Achieving the optimal balance between strength and flexibility involves incorporating both aspects into your training program strategically. Here is an example of a weekly training program that includes components of strength, flexibility, and mobility:



  • Mobility routine in the morning for maintenance (10-15 mins)
  • Strength workout in the afternoon (45-60 mins)


  • Mobility routine in the morning (10-15 mins)
  • Strength workout in the afternoon (45-60 mins)


  • 30-minute walk in the morning
  • Kinstretch Class in the evening (60 mins of Mobility/Flexibility)


  • Mobility routine in the morning for maintenance (10-15 mins)
  • Strength workout in the afternoon (45-60 mins)


  • Morning walk (30 min) or conditioning workout followed by flexibility (passive stretching for 20 mins)

Ultimately, achieving a balance between strength and flexibility is key to optimizing your fitness journey and reducing the risk of injuries. By incorporating a diverse range of exercises and listening to your body, you can cultivate a well-rounded training routine that promotes overall health and vitality. If you are interested in learning more about this topic, then book a call with one of our coaches or physical therapists.
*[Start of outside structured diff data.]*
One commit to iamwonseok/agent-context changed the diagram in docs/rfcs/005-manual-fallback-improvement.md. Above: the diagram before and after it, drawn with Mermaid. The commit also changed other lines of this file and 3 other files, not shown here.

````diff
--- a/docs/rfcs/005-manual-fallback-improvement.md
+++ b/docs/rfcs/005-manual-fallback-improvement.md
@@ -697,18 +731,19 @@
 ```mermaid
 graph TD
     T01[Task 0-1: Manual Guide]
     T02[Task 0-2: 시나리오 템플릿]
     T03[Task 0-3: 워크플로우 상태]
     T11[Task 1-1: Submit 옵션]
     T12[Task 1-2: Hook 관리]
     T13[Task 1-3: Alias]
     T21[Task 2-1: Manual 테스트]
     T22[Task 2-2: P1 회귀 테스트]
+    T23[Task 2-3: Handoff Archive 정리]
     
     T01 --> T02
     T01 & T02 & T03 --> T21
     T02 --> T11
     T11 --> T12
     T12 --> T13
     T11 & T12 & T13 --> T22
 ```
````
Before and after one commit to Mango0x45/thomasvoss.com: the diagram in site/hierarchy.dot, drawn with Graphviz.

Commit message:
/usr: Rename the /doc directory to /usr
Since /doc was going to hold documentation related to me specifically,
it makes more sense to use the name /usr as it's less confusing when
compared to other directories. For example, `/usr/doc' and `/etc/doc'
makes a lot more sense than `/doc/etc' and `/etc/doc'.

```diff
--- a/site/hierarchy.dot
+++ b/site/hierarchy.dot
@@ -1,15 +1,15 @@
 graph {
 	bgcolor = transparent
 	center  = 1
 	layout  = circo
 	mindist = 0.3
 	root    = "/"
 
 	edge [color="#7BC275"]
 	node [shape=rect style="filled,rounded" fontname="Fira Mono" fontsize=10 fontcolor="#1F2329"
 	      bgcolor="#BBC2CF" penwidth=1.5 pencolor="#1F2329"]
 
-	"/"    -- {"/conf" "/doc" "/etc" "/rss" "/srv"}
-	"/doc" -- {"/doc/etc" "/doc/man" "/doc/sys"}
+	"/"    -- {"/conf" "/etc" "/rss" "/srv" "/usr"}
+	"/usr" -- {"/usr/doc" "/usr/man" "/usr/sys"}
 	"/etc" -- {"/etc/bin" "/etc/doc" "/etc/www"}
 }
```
Having played football from his youth through college, Michael has spent years in the gym as an athlete and coach. He was first introduced to weightlifting as an early teen, and has worked with many styles of training since. Michael holds experience in various roles in coaching, management, sales, and membership. He joined the MOTIVNY team in 2019, and is available for one-on-one training (both virtual and in-person), as well as Kinstretch and Kettlebell classes. When teaching or coaching, you can find Michael dancing around to one of his playlists or cracking jokes. He creates a fun, yet challenging environment and invites others to join along. Certifications include FRCms, FRA, Kinstretch, and SFG2.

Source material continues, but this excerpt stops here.